# [WHAT THIS TASK INVOLVES]
Pictures do not belong in the copy; print every entry exactly as it stands.

# [RECORDED INFORMATION]
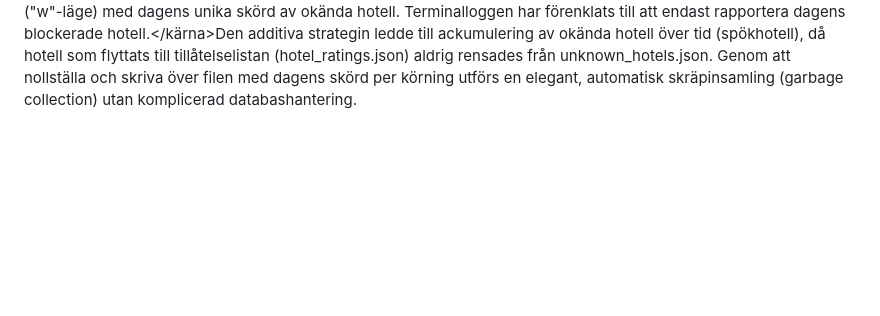
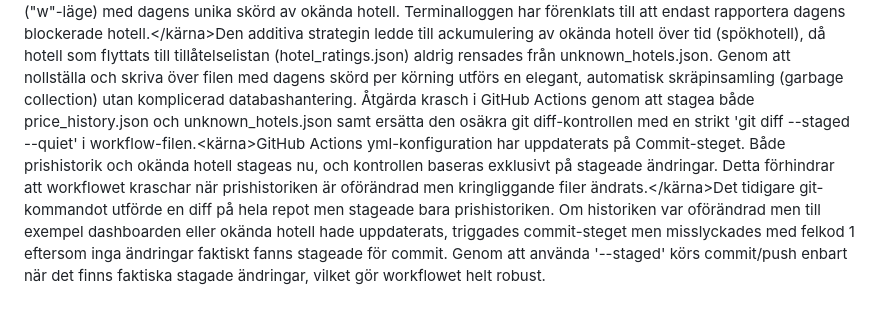
Before and after one commit to dankar120-design/Travel_Analyser, a Markdown page: decision_ledger.md, the part around the change. Drawn GitHub-style; blank space fills up the shorter version.

Commit message:
Update decision ledger for GitHub Actions empty commit fix

```diff
--- a/decision_ledger.md
+++ b/decision_ledger.md
@@ -28,3 +28,4 @@ Denna fil dokumenterar viktiga arkitektoniska beslut tagna under projektets livs
 <record id="019" kategori="Arkitektur & Kvalitetssäkring"><beslut>Efter fientlig granskning (FAS 1 & 2), invertera fallback-logiken för okända Ving-hotell till automatisk exkludering (betyg 0.0), logga alla exkluderade okända hotell till unknown_hotels.json, höja GraphQL API-prisgränsen till 9 000 SEK samt tillämpa samma dynamiska prisskala för Ving baserat på cachelagrade betyg som för TUI, samt rengöra TripAdvisor-länkarna från parentes-söktermer.</beslut><kärna>Ving-hotell som saknar betyg i cache eller premium-brands tilldelas betyg 0.0 och sparas till data/unknown_hotels.json. Detta löser fallback-fällan. Prisgränsen i lmsTrips GraphQL API och Python-loopen höjs till 9 000 SEK för hotell med betyg >= 4.0 (och 6 500 SEK för >= 3.8). TripAdvisor-söksträngen i JS-koden rensas från parentetiska ruttkomponenter genom att separera ut renaste resort-namnet.</kärna><motivering>Att ha 3.8 som fallback-betyg innebar och cachen fungerade som en no-op där alla okända hotell auto-godkändes, vilket stred mot premiumkravet. Genom att invertera logiken till explicit allowlist skyddas systemet optimalt. Loggningsfilen ger operatören en ren lista av bortfiltrerade hotell att lägga till i cache-tillåtelselistan framöver. Genom att tillämpa bekräftad rating tillåts lyxfynd från Ving upp till 9 000 SEK utan risk för skräp. Att strippa parenteser från TripAdvisor-söksträngen drastiskt förbättrar sökprecisionen.</motivering></record>
 <record id="020" kategori="Arkitektur & Kvalitetssäkring"><beslut>Efter fientlig granskning (FAS 1 & 2 Runda 2), optimera I/O-hanteringen för okända Ving-hotell till en enda diskuppdatering per körning (O(1)), rensa den döda cache-posten 'Ospecificerat boende' från hotel_ratings.json, samt implementera ett operatörslarm i terminalloggen (inte Telegram) för att underlätta manuell cache-underhåll utan att störa slutanvändaren.</beslut><kärna>Logiken för unknown_hotels.json flyttades utanför loopen i scrape_ving_lastminute. Set() i minnet samlar okända hotell under loopens gång och läsning/skrivning sker endast en gång i slutet av Ving-skrapningen. cache rensades från posten 'Ospecificerat boende'. Utskrift sker via ASCII-kompatibla '[VARNING]' för att garantera Windows CP1252-kompatibilitet och undvika krascher på värddatorn.</kärna><motivering>Att läsa och skriva json i varje loop-iteration orsakade onödigt I/O-slitage och potentiella prestandaproblem. Genom att flytta I/O utanför loopen och använda set för unika värden blev funktionen extremt resurssnål. Att använda [VARNING] istället för en Unicode-emoji (varningstriangel) löser risken för UnicodeEncodeError på Windows-system (CP1252-kodning) samtidigt som operatören får tydliga larm i körningsloggen om blockerade okända hotell.</motivering></record>
 <record id="021" kategori="Arkitektur & Kvalitetssäkring"><beslut>Efter fientlig granskning (FAS 1 & 2 Runda 3), ersätta den additiva loggningsstrategin för okända Ving-hotell i unknown_hotels.json med en ren daglig överskrivning för att automatiskt städa bort spökhotell.</beslut><kärna>Läsning av historiska okända hotell från unknown_hotels.json har tagits bort i scrape_ving_lastminute. Filen skrivs nu över rakt av ("w"-läge) med dagens unika skörd av okända hotell. Terminalloggen har förenklats till att endast rapportera dagens blockerade hotell.</kärna><motivering>Den additiva strategin ledde till ackumulering av okända hotell över tid (spökhotell), då hotell som flyttats till tillåtelselistan (hotel_ratings.json) aldrig rensades från unknown_hotels.json. Genom att nollställa och skriva över filen med dagens skörd per körning utförs en elegant, automatisk skräpinsamling (garbage collection) utan komplicerad databashantering.</motivering></record>
+<record id="022" kategori="Arkitektur & Kvalitetssäkring"><beslut>Åtgärda krasch i GitHub Actions genom att stagea både price_history.json och unknown_hotels.json samt ersätta den osäkra git diff-kontrollen med en strikt 'git diff --staged --quiet' i workflow-filen.</beslut><kärna>GitHub Actions yml-konfiguration har uppdaterats på Commit-steget. Både prishistorik och okända hotell stageas nu, och kontrollen baseras exklusivt på stageade ändringar. Detta förhindrar att workflowet kraschar när prishistoriken är oförändrad men kringliggande filer ändrats.</kärna><motivering>Det tidigare git-kommandot utförde en diff på hela repot men stageade bara prishistoriken. Om historiken var oförändrad men till exempel dashboarden eller okända hotell hade uppdaterats, triggades commit-steget men misslyckades med felkod 1 eftersom inga ändringar faktiskt fanns stageade för commit. Genom att använda '--staged' körs commit/push enbart när det finns faktiska stagade ändringar, vilket gör workflowet helt robust.</motivering></record>
```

# [THE ANSWER]
Before and after one commit to dankar120-design/Travel_Analyser, a Markdown page: decision_ledger.md, the part around the change. Drawn GitHub-style; blank space fills up the shorter version.

Commit message:
Update decision ledger for GitHub Actions empty commit fix

```diff
--- a/decision_ledger.md
+++ b/decision_ledger.md
@@ -28,3 +28,4 @@ Denna fil dokumenterar viktiga arkitektoniska beslut tagna under projektets livs
 <record id="019" kategori="Arkitektur & Kvalitetssäkring"><beslut>Efter fientlig granskning (FAS 1 & 2), invertera fallback-logiken för okända Ving-hotell till automatisk exkludering (betyg 0.0), logga alla exkluderade okända hotell till unknown_hotels.json, höja GraphQL API-prisgränsen till 9 000 SEK samt tillämpa samma dynamiska prisskala för Ving baserat på cachelagrade betyg som för TUI, samt rengöra TripAdvisor-länkarna från parentes-söktermer.</beslut><kärna>Ving-hotell som saknar betyg i cache eller premium-brands tilldelas betyg 0.0 och sparas till data/unknown_hotels.json. Detta löser fallback-fällan. Prisgränsen i lmsTrips GraphQL API och Python-loopen höjs till 9 000 SEK för hotell med betyg >= 4.0 (och 6 500 SEK för >= 3.8). TripAdvisor-söksträngen i JS-koden rensas från parentetiska ruttkomponenter genom att separera ut renaste resort-namnet.</kärna><motivering>Att ha 3.8 som fallback-betyg innebar och cachen fungerade som en no-op där alla okända hotell auto-godkändes, vilket stred mot premiumkravet. Genom att invertera logiken till explicit allowlist skyddas systemet optimalt. Loggningsfilen ger operatören en ren lista av bortfiltrerade hotell att lägga till i cache-tillåtelselistan framöver. Genom att tillämpa bekräftad rating tillåts lyxfynd från Ving upp till 9 000 SEK utan risk för skräp. Att strippa parenteser från TripAdvisor-söksträngen drastiskt förbättrar sökprecisionen.</motivering></record>
 <record id="020" kategori="Arkitektur & Kvalitetssäkring"><beslut>Efter fientlig granskning (FAS 1 & 2 Runda 2), optimera I/O-hanteringen för okända Ving-hotell till en enda diskuppdatering per körning (O(1)), rensa den döda cache-posten 'Ospecificerat boende' från hotel_ratings.json, samt implementera ett operatörslarm i terminalloggen (inte Telegram) för att underlätta manuell cache-underhåll utan att störa slutanvändaren.</beslut><kärna>Logiken för unknown_hotels.json flyttades utanför loopen i scrape_ving_lastminute. Set() i minnet samlar okända hotell under loopens gång och läsning/skrivning sker endast en gång i slutet av Ving-skrapningen. cache rensades från posten 'Ospecificerat boende'. Utskrift sker via ASCII-kompatibla '[VARNING]' för att garantera Windows CP1252-kompatibilitet och undvika krascher på värddatorn.</kärna><motivering>Att läsa och skriva json i varje loop-iteration orsakade onödigt I/O-slitage och potentiella prestandaproblem. Genom att flytta I/O utanför loopen och använda set för unika värden blev funktionen extremt resurssnål. Att använda [VARNING] istället för en Unicode-emoji (varningstriangel) löser risken för UnicodeEncodeError på Windows-system (CP1252-kodning) samtidigt som operatören får tydliga larm i körningsloggen om blockerade okända hotell.</motivering></record>
 <record id="021" kategori="Arkitektur & Kvalitetssäkring"><beslut>Efter fientlig granskning (FAS 1 & 2 Runda 3), ersätta den additiva loggningsstrategin för okända Ving-hotell i unknown_hotels.json med en ren daglig överskrivning för att automatiskt städa bort spökhotell.</beslut><kärna>Läsning av historiska okända hotell från unknown_hotels.json har tagits bort i scrape_ving_lastminute. Filen skrivs nu över rakt av ("w"-läge) med dagens unika skörd av okända hotell. Terminalloggen har förenklats till att endast rapportera dagens blockerade hotell.</kärna><motivering>Den additiva strategin ledde till ackumulering av okända hotell över tid (spökhotell), då hotell som flyttats till tillåtelselistan (hotel_ratings.json) aldrig rensades från unknown_hotels.json. Genom att nollställa och skriva över filen med dagens skörd per körning utförs en elegant, automatisk skräpinsamling (garbage collection) utan komplicerad databashantering.</motivering></record>
+<record id="022" kategori="Arkitektur & Kvalitetssäkring"><beslut>Åtgärda krasch i GitHub Actions genom att stagea både price_history.json och unknown_hotels.json samt ersätta den osäkra git diff-kontrollen med en strikt 'git diff --staged --quiet' i workflow-filen.</beslut><kärna>GitHub Actions yml-konfiguration har uppdaterats på Commit-steget. Både prishistorik och okända hotell stageas nu, och kontrollen baseras exklusivt på stageade ändringar. Detta förhindrar att workflowet kraschar när prishistoriken är oförändrad men kringliggande filer ändrats.</kärna><motivering>Det tidigare git-kommandot utförde en diff på hela repot men stageade bara prishistoriken. Om historiken var oförändrad men till exempel dashboarden eller okända hotell hade uppdaterats, triggades commit-steget men misslyckades med felkod 1 eftersom inga ändringar faktiskt fanns stageade för commit. Genom att använda '--staged' körs commit/push enbart när det finns faktiska stagade ändringar, vilket gör workflowet helt robust.</motivering></record>
```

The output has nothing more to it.